The company is working to make amends, focusing its efforts to push forth electric cars by vowing to manufacture 22 million electric vehicles in the next decade, offering better warranties than competitors, developing self-driving cars, and connecting directly with the Paris Climate Agreement’s goals. CEO Herbert Diess said in a statement that the climate agreement is the company’s “yardstick,” and they will be “systematically aligning production and other stages in the value chain to CO2 neutrality in the coming years.”
The new CEO of North America for Volkswagen, Scott Keogh, rightly noted that “Volkswagen has missed a lot of opportunity in the last decade.
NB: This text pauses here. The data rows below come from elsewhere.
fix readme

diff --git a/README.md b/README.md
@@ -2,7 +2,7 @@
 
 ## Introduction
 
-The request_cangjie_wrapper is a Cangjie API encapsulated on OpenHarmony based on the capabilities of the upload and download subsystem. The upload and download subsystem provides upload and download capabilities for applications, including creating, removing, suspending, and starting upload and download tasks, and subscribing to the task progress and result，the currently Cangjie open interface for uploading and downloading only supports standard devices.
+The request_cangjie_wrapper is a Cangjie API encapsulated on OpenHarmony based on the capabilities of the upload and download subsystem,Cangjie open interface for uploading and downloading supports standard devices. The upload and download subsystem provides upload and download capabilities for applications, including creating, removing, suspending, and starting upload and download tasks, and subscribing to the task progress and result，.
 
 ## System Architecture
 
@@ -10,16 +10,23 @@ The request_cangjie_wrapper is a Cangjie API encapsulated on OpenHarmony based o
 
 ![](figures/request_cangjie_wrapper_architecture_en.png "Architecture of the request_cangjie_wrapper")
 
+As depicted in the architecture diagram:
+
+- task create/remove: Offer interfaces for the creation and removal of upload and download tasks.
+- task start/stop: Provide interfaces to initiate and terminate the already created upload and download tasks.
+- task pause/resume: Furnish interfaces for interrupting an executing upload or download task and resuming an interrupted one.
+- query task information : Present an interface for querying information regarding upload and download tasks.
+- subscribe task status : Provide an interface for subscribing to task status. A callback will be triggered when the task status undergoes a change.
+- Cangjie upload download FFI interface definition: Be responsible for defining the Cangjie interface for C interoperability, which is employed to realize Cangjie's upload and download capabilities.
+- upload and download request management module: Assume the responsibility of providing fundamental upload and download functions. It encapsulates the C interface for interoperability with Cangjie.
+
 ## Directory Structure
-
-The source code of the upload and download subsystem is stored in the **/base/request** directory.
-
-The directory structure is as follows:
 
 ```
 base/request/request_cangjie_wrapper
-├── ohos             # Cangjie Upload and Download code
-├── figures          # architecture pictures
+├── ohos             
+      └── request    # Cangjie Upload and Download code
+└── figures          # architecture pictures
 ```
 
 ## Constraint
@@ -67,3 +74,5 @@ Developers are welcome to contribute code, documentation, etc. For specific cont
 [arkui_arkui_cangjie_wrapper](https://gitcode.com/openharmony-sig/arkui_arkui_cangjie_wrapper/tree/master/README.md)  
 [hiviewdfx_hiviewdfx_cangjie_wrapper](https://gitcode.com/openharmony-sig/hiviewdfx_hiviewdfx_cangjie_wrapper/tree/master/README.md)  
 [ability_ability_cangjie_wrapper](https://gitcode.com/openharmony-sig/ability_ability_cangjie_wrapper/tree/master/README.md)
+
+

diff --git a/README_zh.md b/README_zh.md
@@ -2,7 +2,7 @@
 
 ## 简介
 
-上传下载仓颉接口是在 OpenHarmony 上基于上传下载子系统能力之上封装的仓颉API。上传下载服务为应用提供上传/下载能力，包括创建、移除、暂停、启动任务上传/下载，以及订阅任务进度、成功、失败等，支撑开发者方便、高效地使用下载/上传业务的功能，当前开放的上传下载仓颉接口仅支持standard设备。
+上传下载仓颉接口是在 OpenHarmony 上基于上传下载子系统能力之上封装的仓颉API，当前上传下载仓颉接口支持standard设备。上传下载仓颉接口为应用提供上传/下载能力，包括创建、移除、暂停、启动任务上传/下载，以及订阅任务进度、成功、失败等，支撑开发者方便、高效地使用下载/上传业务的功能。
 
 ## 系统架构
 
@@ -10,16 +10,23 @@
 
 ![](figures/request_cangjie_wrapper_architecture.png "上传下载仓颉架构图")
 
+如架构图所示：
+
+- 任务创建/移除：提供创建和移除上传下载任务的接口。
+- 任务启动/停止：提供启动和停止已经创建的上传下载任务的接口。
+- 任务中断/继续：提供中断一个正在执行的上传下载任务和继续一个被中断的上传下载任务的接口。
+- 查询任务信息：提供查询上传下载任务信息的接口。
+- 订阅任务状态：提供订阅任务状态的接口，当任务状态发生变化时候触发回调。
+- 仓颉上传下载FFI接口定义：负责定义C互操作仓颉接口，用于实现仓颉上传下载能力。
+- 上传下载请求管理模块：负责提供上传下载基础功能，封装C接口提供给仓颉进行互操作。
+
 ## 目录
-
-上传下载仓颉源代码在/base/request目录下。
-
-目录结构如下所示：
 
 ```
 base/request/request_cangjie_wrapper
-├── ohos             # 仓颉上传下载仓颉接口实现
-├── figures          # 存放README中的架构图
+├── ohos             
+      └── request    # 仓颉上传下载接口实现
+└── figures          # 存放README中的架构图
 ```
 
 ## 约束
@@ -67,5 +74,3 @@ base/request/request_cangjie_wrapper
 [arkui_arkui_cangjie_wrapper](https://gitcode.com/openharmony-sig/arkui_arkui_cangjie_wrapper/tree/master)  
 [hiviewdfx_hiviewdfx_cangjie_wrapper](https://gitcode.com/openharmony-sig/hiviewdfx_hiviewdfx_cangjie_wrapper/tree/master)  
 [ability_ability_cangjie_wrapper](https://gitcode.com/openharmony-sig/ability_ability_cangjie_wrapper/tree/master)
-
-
Its product line has been misaligned with the market ...” He recently told Forbes, “We’ve never had the portfolio better aligned.” I guess we’ll see…
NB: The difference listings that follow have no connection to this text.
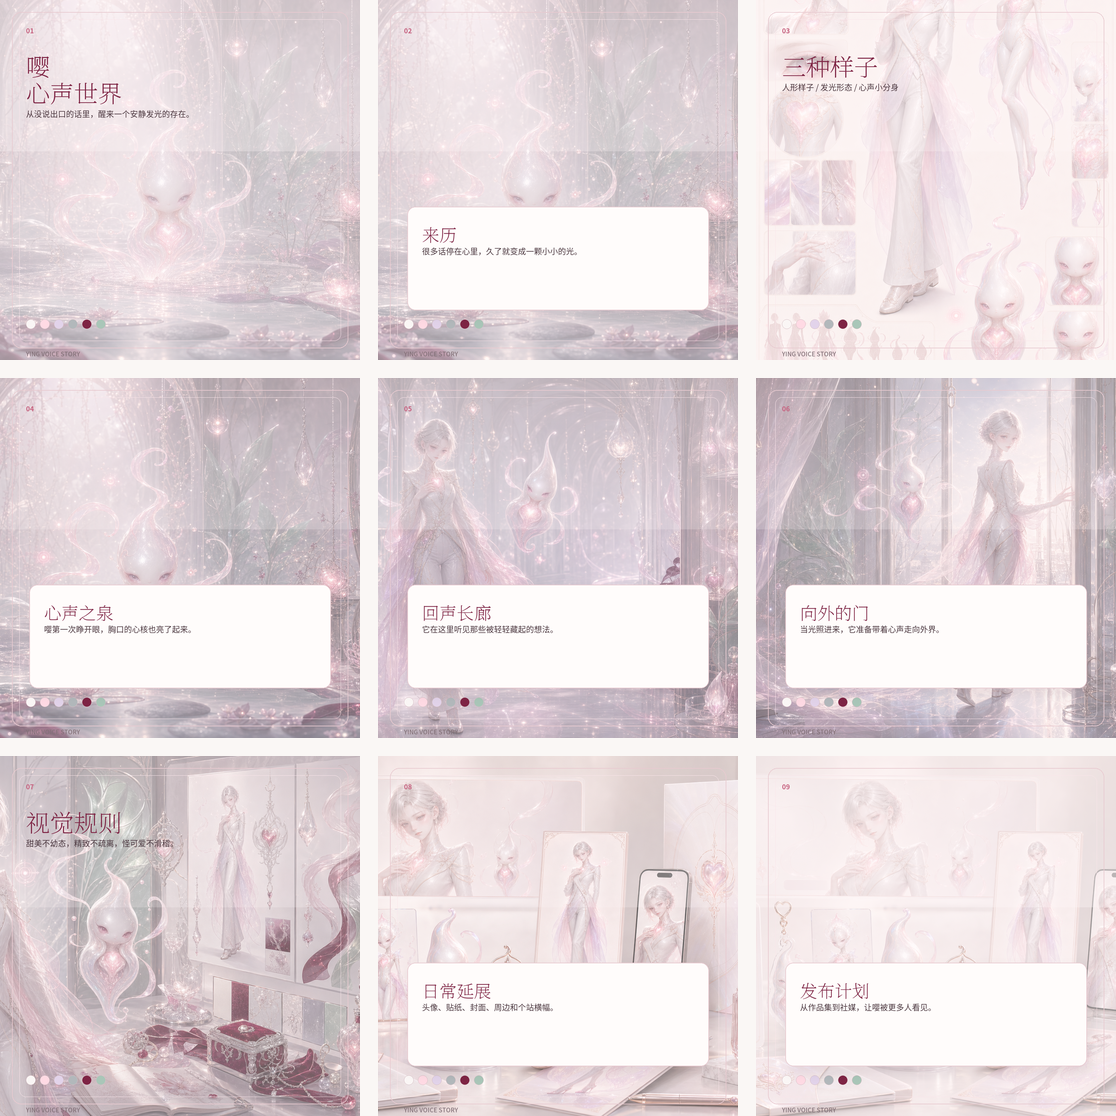
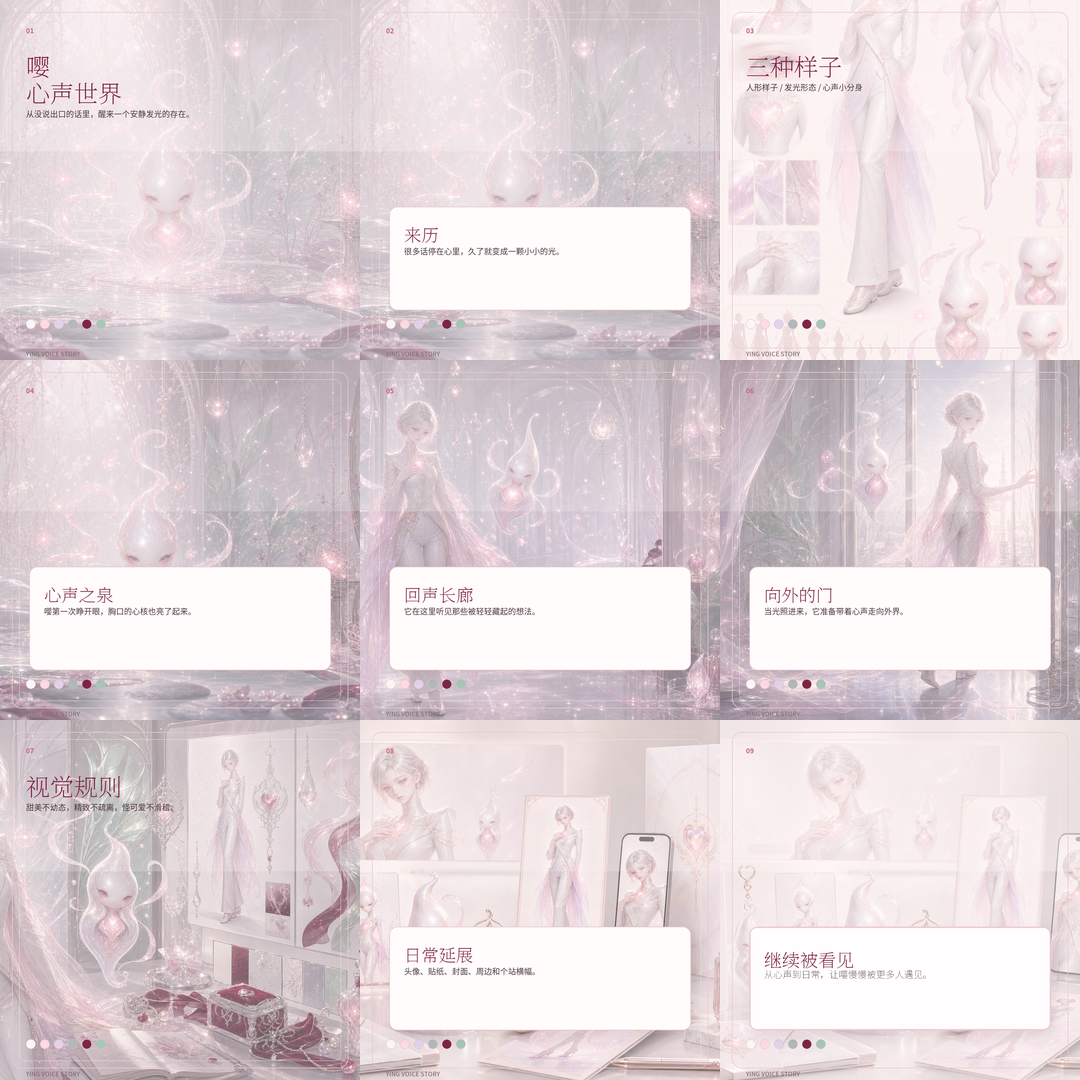
Integrate outward-facing gallery wording

diff --git a/index.html b/index.html
@@ -26,8 +26,7 @@
         <a href="#forms">三种样子</a>
         <a href="#outfits">衣服</a>
         <a href="#visual">视觉</a>
-        <a href="#web">个站图</a>
-        <a href="#social">发布包</a>
+        <a href="#web">被看见</a>
       </nav>
     </header>
 
@@ -58,7 +57,7 @@
           </div>
           <div>
             <span>9</span>
-            <p>发布图</p>
+            <p>外界画面</p>
           </div>
         </div>
       </section>
@@ -285,24 +284,24 @@
 
       <section id="web" class="section-band web-section">
         <div class="section-heading">
-          <p class="eyebrow">07 / WEBSITE MODULES</p>
-          <h2>页面里的展示图</h2>
+          <p class="eyebrow">07 / SEEN OUTSIDE</p>
+          <h2>它怎样被看见</h2>
         </div>
         <div class="web-image-grid">
           <article>
-            <img src="./assets/ying_ip_web_worldview_setting_v4.webp" alt="嘤的内心花园设定图" />
+            <img src="./assets/world_scenes/ying_world_origin_v1.webp" alt="嘤在心声之泉中醒来" />
             <div>
-              <span>WORLDVIEW</span>
-              <h3>内心花园</h3>
-              <p>解释它从哪里来、为什么存在，以及那些心核和声波意味着什么。</p>
+              <span>INNER BEGINNING</span>
+              <h3>从心里开始</h3>
+              <p>先让人看见它醒来的地方：水光、心核、声波，以及那些还没说出口的话。</p>
             </div>
           </article>
           <article>
-            <img src="./assets/ying_ip_web_application_setting_v4.webp" alt="嘤的公共露出设定图" />
+            <img src="./assets/grand_scenes/grand_scene_04_threshold_city_v1.webp" alt="嘤的世界通向外界" />
             <div>
-              <span>APPLICATION</span>
-              <h3>公共露出</h3>
-              <p>展示头像、贴纸、周边、封面与网页露出，让嘤可以真正出现在日常里。</p>
+              <span>OUTER TRACE</span>
+              <h3>再走向外界</h3>
+              <p>当门打开，它不再只是心里的光，也可以成为头像、贴纸、封面和被随手遇见的小画面。</p>
             </div>
           </article>
         </div>
@@ -310,26 +309,26 @@
 
       <section id="social" class="section-band social-section">
         <div class="section-heading">
-          <p class="eyebrow">08 / SOCIAL LAUNCH KIT</p>
-          <h2>社媒发布包</h2>
+          <p class="eyebrow">08 / FIRST GLIMPSE</p>
+          <h2>留给外界的九张画面</h2>
         </div>
         <div class="social-layout">
           <div class="social-copy">
-            <h3>发布定位</h3>
+            <h3>第一次见面</h3>
             <p>
-              这一组内容用于第一次把“嘤”推到大众视野里。它不是只展示结果图，而是用九宫格讲清楚：嘤从哪里来、它有哪三种样子、它怎样从心声走向日常。
+              这九张图像一次轻轻的自我介绍：先让人看见嘤从哪里来，再看见它的样子、颜色、衣服，以及它怎样慢慢走到日常里。
             </p>
             <div class="copy-card">
-              <span>首发标题</span>
+              <span>一句话</span>
               <p id="launch-title">嘤：一个从没说出口的心声里醒来的甜美怪可爱存在</p>
-              <button class="copy-button" type="button" data-copy-target="launch-title">复制标题</button>
+              <button class="copy-button" type="button" data-copy-target="launch-title">复制这句</button>
             </div>
             <div class="copy-card">
-              <span>首发文案</span>
+              <span>一段话</span>
               <p id="launch-copy">
                 嘤诞生在那些没被立刻说出口的心声里。它外表安静、腼腆、精致，内心却有很多想法、完美主义和对生活的向往。我希望它不只是好看，而是能慢慢替我说出那些柔软、敏感、认真生活的部分。
               </p>
-              <button class="copy-button" type="button" data-copy-target="launch-copy">复制文案</button>
+              <button class="copy-button" type="button" data-copy-target="launch-copy">复制这段</button>
             </div>
             <div class="tag-row" aria-label="推荐标签">
               <span>#原创设定</span>
@@ -339,33 +338,33 @@
               <span>#怪可爱</span>
             </div>
           </div>
-          <div class="post-grid" aria-label="九宫格发布节奏">
+          <div class="post-grid" aria-label="九张外界画面">
             <article class="post-card social-card-img">
-              <img src="./assets/social_cards/ying_ip_social_01.webp" alt="嘤首发图片 01" />
+              <img src="./assets/social_cards/ying_ip_social_01.webp" alt="嘤留给外界的画面 01" />
             </article>
             <article class="post-card social-card-img">
-              <img src="./assets/social_cards/ying_ip_social_02.webp" alt="嘤核心概念发布卡 02" />
+              <img src="./assets/social_cards/ying_ip_social_02.webp" alt="嘤留给外界的画面 02" />
             </article>
             <article class="post-card social-card-img">
-              <img src="./assets/social_cards/ying_ip_social_03.webp" alt="嘤三种样子发布卡 03" />
+              <img src="./assets/social_cards/ying_ip_social_03.webp" alt="嘤留给外界的画面 03" />
             </article>
             <article class="post-card social-card-img">
-              <img src="./assets/social_cards/ying_ip_social_04.webp" alt="嘤内心花园发布卡 04" />
+              <img src="./assets/social_cards/ying_ip_social_04.webp" alt="嘤留给外界的画面 04" />
             </article>
             <article class="post-card social-card-img">
-              <img src="./assets/social_cards/ying_ip_social_05.webp" alt="嘤情绪分身发布卡 05" />
+              <img src="./assets/social_cards/ying_ip_social_05.webp" alt="嘤留给外界的画面 05" />
             </article>
             <article class="post-card social-card-img">
-              <img src="./assets/social_cards/ying_ip_social_06.webp" alt="嘤视觉规则发布卡 06" />
+              <img src="./assets/social_cards/ying_ip_social_06.webp" alt="嘤留给外界的画面 06" />
             </article>
             <article class="post-card social-card-img">
-              <img src="./assets/social_cards/ying_ip_social_07.webp" alt="嘤三色升级发布卡 07" />
+              <img src="./assets/social_cards/ying_ip_social_07.webp" alt="嘤留给外界的画面 07" />
             </article>
             <article class="post-card social-card-img">
-              <img src="./assets/social_cards/ying_ip_social_08.webp" alt="嘤应用延展发布卡 08" />
+              <img src="./assets/social_cards/ying_ip_social_08.webp" alt="嘤留给外界的画面 08" />
             </article>
             <article class="post-card social-card-img">
-              <img src="./assets/social_cards/ying_ip_social_09.webp" alt="嘤发布计划发布卡 09" />
+              <img src="./assets/social_cards/ying_ip_social_09.webp" alt="嘤留给外界的画面 09" />
             </article>
           </div>
         </div>
@@ -373,29 +372,29 @@
 
       <section class="section-band download-section">
         <div class="section-heading">
-          <p class="eyebrow">09 / ASSET INDEX</p>
-          <h2>网页素材</h2>
+          <p class="eyebrow">09 / KEEP A PIECE</p>
+          <h2>可以带走的画面</h2>
         </div>
         <div class="download-grid">
-          <a href="./assets/ying_ip_web_worldview_setting_v4.webp" download>
-            <strong>内心花园 WebP</strong>
-            <span>内心花园横幅</span>
+          <a href="./assets/world_scenes/ying_world_origin_v1.webp" download>
+            <strong>心声之泉</strong>
+            <span>看见它醒来的地方</span>
           </a>
           <a href="./assets/grand_scenes/grand_scene_01_cathedral_v1.webp" download>
-            <strong>心声圣殿 WebP</strong>
-            <span>宏伟纯场景</span>
+            <strong>心声圣殿</strong>
+            <span>留住更远的世界</span>
           </a>
           <a href="./assets/grand_scenes/grand_scene_02_hanging_garden_v1.webp" download>
-            <strong>空中花园 WebP</strong>
-            <span>宏伟纯场景</span>
+            <strong>空中花园</strong>
+            <span>一片雾绿的远方</span>
           </a>
           <a href="./assets/outfits/outfit_02_berry_ceremony_v1.webp" download>
-            <strong>深莓礼服 WebP</strong>
-            <span>衣服示例图</span>
+            <strong>深莓礼服</strong>
+            <span>它更隆重的样子</span>
           </a>
           <a href="./assets/social_cards/ying_ip_social_contact_sheet.png" download>
-            <strong>九宫格总览 PNG</strong>
-            <span>社媒发布预览</span>
+            <strong>九张画面</strong>
+            <span>一次完整的见面</span>
           </a>
         </div>
       </section>

diff --git a/README.md b/README.md
@@ -1,6 +1,6 @@
 # YING Voice Story
 
-这是「嘤」的个人世界页面，包含来历、心声世界、宏伟纯场景、五套衣服、视觉规则、个站图和发布图片。
+这是「嘤」的个人世界页面，包含来历、心声世界、宏伟纯场景、五套衣服、视觉规则，以及它走向外界时留下的画面。
 
 ## 预览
It’s almost painful to watch the Sackler Family try to defend themselves against allegations that its pharmaceutical company, Purdue Pharma, sparked the opioid crisis across America through its sale of OxyContin. The company faces suits from 48 states and more than 500 cities, counties, and tribal governments, accusing it of deceptive practices.
OxyContin is a prescription drug used to treat moderate-to-severe pain in adults. From 1999 to 2017, nearly 218,000 people died in the United States from overdoses related to prescription opioids, according to the U.S. Centers for Disease Control and Prevention.
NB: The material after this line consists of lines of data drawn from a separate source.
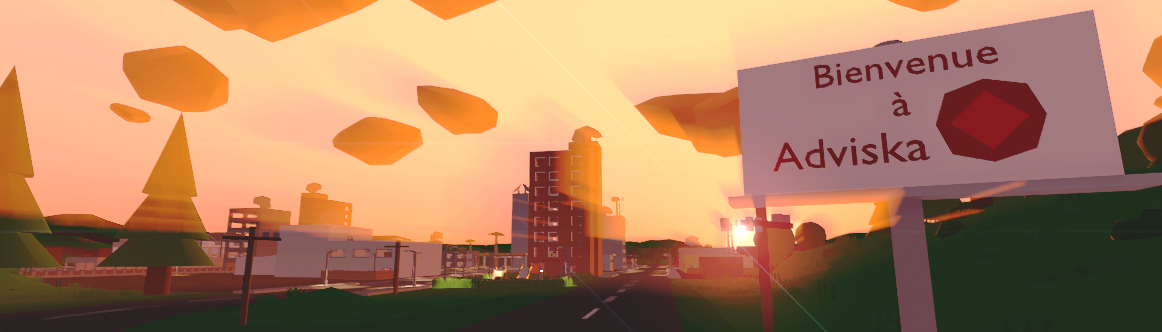
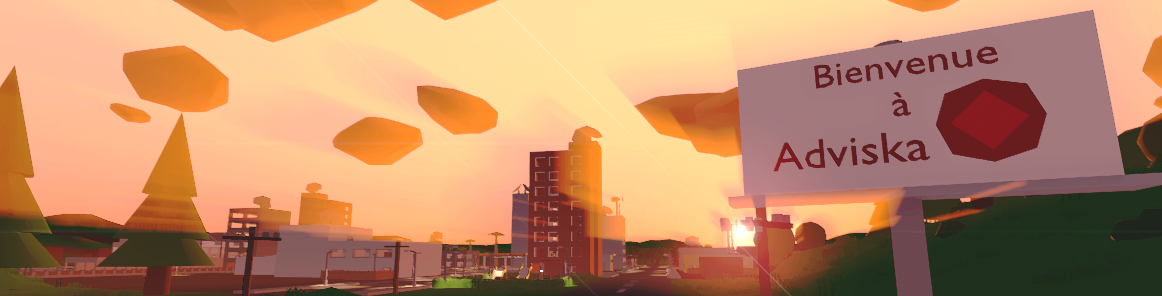
Changement bannière png vers webp

diff --git a/public/css/styles.css b/public/css/styles.css
@@ -10,7 +10,7 @@ header {
 }
 
 .jumbotron-banner-nepeta {
-    background-image: url("/uploads/rhiven_banner.png");
+    background-image: url("/uploads/rhiven_banner.webp");
 }
 
 nav {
In 2007, Purdue agreed to pay $600 million to settle federal criminal and civil charges that the company illegally marketed OxyContin. Three Purdue executives also agreed to pay $34.5 million in penalties. But, once again, it didn’t stop the sale of the narcotic.
The lawsuits now accuse the privately held company and the Sackler family of downplaying the risks of addiction to OxyContin while exaggerating its benefits. Prosecutors say the company’s marketing practices encouraged doctors to push higher doses of the narcotic and contributed to a public health crisis.
The response from the company has been nothing short of defensive and misaligned, stating publicly that they weren’t the only ones to sell the narcotic, and that while they are sorry about the opioid crisis, they did not play a direct role. David Sackler, the grandson of the founder of Purdue Pharma, stated in an interview that his family has “so much empathy” for the thousands whose lives have been devastated by opioid addiction. “We feel absolutely terrible. Facts will show we didn’t cause the crisis, but we want to help.”
Not surprisingly, with very little ownership of their role, companies, individuals and organizations are creating distance and loosening their ties with the family. According to reporting by CNBC, art gallery group Tate announced it would no longer accept gifts from the Sacklers. The Guggenheim — which received $9 million in gifts from the Sacklers between 1995 and 2015 — has confirmed it will no longer accept Sackler donations. The Sacklers have also seen their money expelled from hedge fund Hildene Capital Management, and campaigners are also calling on institutions to strip the family’s name from their buildings.
As manufacturers of this drug, the Sackler Family has an obligation to the public to take ownership of its role in the opioid crisis. Their inability to admit fault is in complete misalignment with the communities they serve, both within the medical field and elsewhere. The Sackler name may forever be ruined thanks to this disconnect. But who knows, that might just be the right medicine for the right family.
The country is experiencing an extreme paradigm shift away from a culture of denial to one of accountability. No brand or company is immune to the high standards being set upon by consumers, who show little-to-know tolerance for companies doing harm for the sake of profits. Companies and brands of all sizes must ensure they are connected to their customers’ expectations, and be ready to deliver upon them to avoid catastrophe. The truth is, there’s no company in today’s market that is too big to fail.